Project Liberty Opens Its Doors for Business

After years of hearing about the future of ethanol and Project LIBERTY, the first commercial cellulosic ethanol plant located in Emmetsburg, Iowa using corn stover and corn cobs is officially open for business and in production. The POET-DSM Advanced Biofuels project is a joint venture between POET and Royal DSM.

Project Liberty Grand OpeningProject LIBERTY, was formally opened in the presence of His Majesty Willem-Alexander, King of the Netherlands, U.S. Secretary of Agriculture Tom Vilsack, Deputy Under Secretary Michael Knotek of the Department of Energy, Governor Terry Branstad and Lieutenant Governor Kim Reynolds of Iowa, other dignitaries and thousands of guests.

“Some have called cellulosic ethanol a ‘fantasy fuel,’ but today it becomes a reality,” said Jeff Broin, POET Founder and Executive Chairman. “With access now to new sources for energy, Project LIBERTY can be the first step in transforming our economy, our environment and our national security.”

The cellulosic ethanol facility converts baled corn cobs, leaves, husk and stalk into renewable fuel. The plant has now officially started up, processing its first batch of biomass into cellulosic ethanol and is moving forward toward continuous operation. At full capacity, it will convert 770 tons of biomass per day to produce ethanol at a rate of 20 million gallons per year, later ramping up to 25 million gallons per year.

Agriculture Secretary Tom Vilsack said during the event, “The Project LIBERTY opening demonstrates that America is ready for advanced renewable energy production. USDA invested to help bring this facility online because it is boosting America’s energy independence, cutting carbon pollution, and holds great promise for our domestic agriculture and energy industries. This facility has already created local jobs and opportunities for farmers, and it will continue to spur local investment and open the door for new technology and job growth across rural America. I congratulate the POET-DSM Advanced Biofuels team on their grand opening and for all they have done and the opportunities they will continue to create for farmers and rural communities.”

POET-DSM believes the biorefinery marks a huge step forward in the wider adoption of biofuels, both in North America and elsewhere. It is also a victory for the Renewable Fuel Standard (RFS), which prompted increased investment into advanced biofuels that accelerated development of this new technology. The RFS is a critical tool in moving the U.S. beyond 10 percent ethanol use to allow this new technology to expand to other parts of the country.

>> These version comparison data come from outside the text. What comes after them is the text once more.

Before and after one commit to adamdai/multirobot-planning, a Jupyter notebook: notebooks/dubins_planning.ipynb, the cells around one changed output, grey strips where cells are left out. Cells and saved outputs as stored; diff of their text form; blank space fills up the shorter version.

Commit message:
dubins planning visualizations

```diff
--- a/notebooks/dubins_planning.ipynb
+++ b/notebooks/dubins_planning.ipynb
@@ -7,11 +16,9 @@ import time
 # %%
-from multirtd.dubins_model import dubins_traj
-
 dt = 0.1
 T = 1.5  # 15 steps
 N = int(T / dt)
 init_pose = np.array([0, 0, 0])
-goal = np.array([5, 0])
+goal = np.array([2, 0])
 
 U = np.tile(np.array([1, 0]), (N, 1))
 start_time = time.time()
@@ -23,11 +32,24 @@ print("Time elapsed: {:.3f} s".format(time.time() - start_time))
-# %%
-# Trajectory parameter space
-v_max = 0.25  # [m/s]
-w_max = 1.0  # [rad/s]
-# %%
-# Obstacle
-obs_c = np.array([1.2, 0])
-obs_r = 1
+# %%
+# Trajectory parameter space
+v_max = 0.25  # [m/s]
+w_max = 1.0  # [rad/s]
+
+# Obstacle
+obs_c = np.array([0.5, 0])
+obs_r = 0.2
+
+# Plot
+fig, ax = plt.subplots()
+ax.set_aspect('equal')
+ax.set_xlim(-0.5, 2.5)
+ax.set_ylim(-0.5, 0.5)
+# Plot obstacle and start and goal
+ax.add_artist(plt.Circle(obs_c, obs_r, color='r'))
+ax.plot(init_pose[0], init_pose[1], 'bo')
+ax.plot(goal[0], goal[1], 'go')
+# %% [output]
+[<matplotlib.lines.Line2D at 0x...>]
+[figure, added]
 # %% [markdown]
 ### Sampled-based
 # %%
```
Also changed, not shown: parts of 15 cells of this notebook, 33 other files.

Feike Sijbesma, Chief Executive Officer and Chairman of the Managing Board of Royal DSM said, “This is an historical day in the development of plant-residue-based cellulosic ethanol as a viable, commercially attractive alternative to gasoline as we are moving from the fossil-age to the (bio-)renewable-age. For DSM this is a strategic investment, applying our proprietary technology to convert agricultural residue on a commercial scale, allowing it to be replicated at other facilities globally as we are ramping up our cellulosic ethanol licensing business.”

“We have been relentless supporters of the biofuels industry and know that the success of biofuels is a result of the efforts by hard-working farmers, the hardworking Iowans at the biofuels facilities and the communities that support them,” added Iowa Governor Terry Branstad. “In Iowa, more than 82,000 good-paying and important careers are supported by the biofuels industry. We want to work with companies like POET-DSM, and others, to sustain and grow more careers here at home.”

Moving forward, POET-DSM plans to license its proprietary cocktail of enzymes and yeast to other cellulosic ethanol plants around the world. Assuming continued support from the RFS program and depending on the adoption rate of cellulosic ethanol both in and outside the United States, POET-DSM Advanced Biofuels LLC has the potential to achieve net sales of about $250 million from bio-ethanol and license income by 2020 with EBITDA margins clearly above average.

3 thoughts on “Project Liberty Opens Its Doors for Business

  1. Where can I go to get detailed information about this project? I am especially interested in knowing if it produces more energy than it consumes. Some other points of curiosity: will the output be the fuel used to power the generators that supply the plant’s power? How many gallons of water per 100 gallons of output is lost in the process? At what price does the plant become viable without subsidies? Is there a waste product and if so how is it disposed? Is it considered experimental or proof of concept?

    Thanks, Chris

  2. Can cellulosic ethanol be made from other type of agricultural byproducts and can specific contents of these byproducts be listed for efficient use.

  3. Pingback: Emmetsburg Turns Out for Grand Opening of Project Liberty | BIOtechNow